Despite Verma getting stuck into Schutt’s fuller deliveries, Brown didn’t alter her length and tried to extract whatever swing that was on offer. The pacer also used the bouncer sparingly, which forced Verma to back away from the stumps and play on through gully. Although she received good assistance from Mooney, it was once again down to Brown’s plan coming to fruition.
Young Yastika impresses
Bhatia has had to move around the batting order in her short career of eleven ODIs until now. Back at number three after opening the innings in three matches, Bhatia started cautiously scoring only five off her first 15 balls. Eventually she got her first boundary when she cut Schutt past point in the ninth over.
The southpaw then guided Perry to fine-leg for a four with the allrounder struggling to find the radar in the opening over. Bhatia’s third boundary took some time coming when she on drove Tahlia McGrath to end the 24th over.
Bhatia reached her second fifty – second from as many matches against Australia – in the format from 77 balls when cut Ashleigh Gardner through backward-point.
Raj and Bhatia recovery act
Walking in at 28 for 2, Raj battled her indifferent form and testing spells from the Australia bowlers. She didn’t let the lack of runs affect her concentration and took her time to resurrect India’s innings. With Bhatia staying strong at the other end, Raj finally hit her first boundary in the 15th over off Jess Jonassen.
Raj used her feat against Jonassen and Gardner to get the scorecard moving. Once the duo took India to safety with a 100-run partnership, skipper came down the track to hit Jonassen over her head for a six. Raj got to her 70th fifty plus score off 77 balls.
With the third wicket partnership adding 130 runs, Australia brought back Brown in search of a breakthrough and the 19-year-old didn’t disappoint. Post her fifty, Bhatia was looking dangerous as she took on Gardner to hit another boundary. The left-hander stepped down the track in an attempt to hit the pacer through the off-side and was caught by Perry.
From 158 for 3, India slipped to 212 for 6 with Raj, Richa Ghosh, and Rana getting out in quick succession. Spinners Jonassen and Alana King ruled this period as they restricted Indian batters from finding boundaries at regular intervals.
Kaur and Vastrakar finish strong
Kaur was in her element right from the start, after playing herself in, she pulled out the sweeps against King either side of Raj’s dismissal. India vice-captain didn’t let the fall of wickets at the other end affect her. She added two more boundaries with McGrath bowling full tosses down the leg-side.
Kaur finally found some company in Vastrakar and the pair took 17 runs from King’s final over. Kaur reached her third fifty of World Cup 2022 from 42 balls. At the other end, Vastrakar smashed her second six off Schutt and India finished on 277 for 6 from the stipulated 50 overs.

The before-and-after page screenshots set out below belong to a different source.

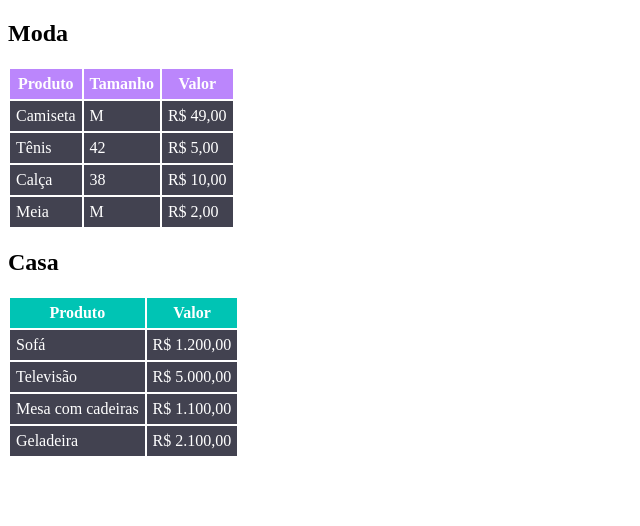
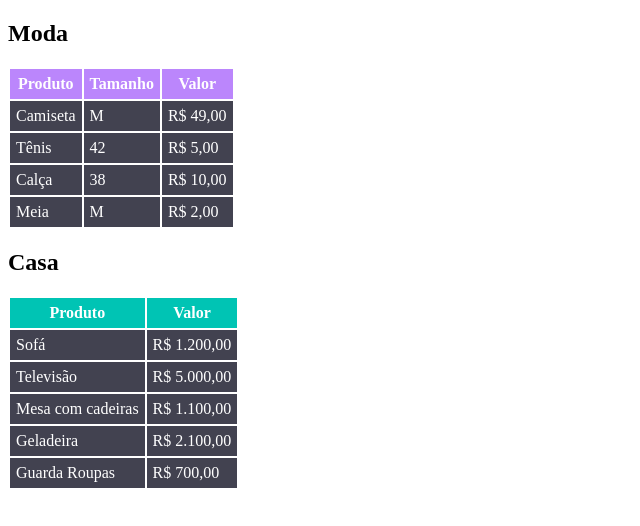
Before and after one commit to gguidiniz/tabela-simples-html-css, a plain HTML site: page index.html in a window 1280 px wide. Shown: the whole page, without its empty margins (0-640 px from the left). Drawn offline with Linux system fonts and the light colour scheme.

Commit message:
foi adicionado o item geladeira para tabela casa

```diff
--- a/index.html
+++ b/index.html
@@ -63,6 +63,10 @@
             <td>Geladeira</td>
             <td>R$ 2.100,00</td>
         </tr>
+        <tr class="data">
+            <td>Guarda Roupas</td>
+            <td>R$ 700,00</td>
+        </tr>
     </table>
 </body>
 
```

Brown didn’t complete her quota of overs and was the best bowler on display with three wickets for 30.
Brief Scores: India 277/6 in 50 overs (Mithali Raj 68, Yastika Bhatia 59, Harmanpreet Kaur 57*; Darcie Brown 3/30) lost to Australia 280/4 in 49.3 overs (Meg Lanning 97, Alyssa Healy 72; Pooja Vastrakar 2/43) by 6 wickets.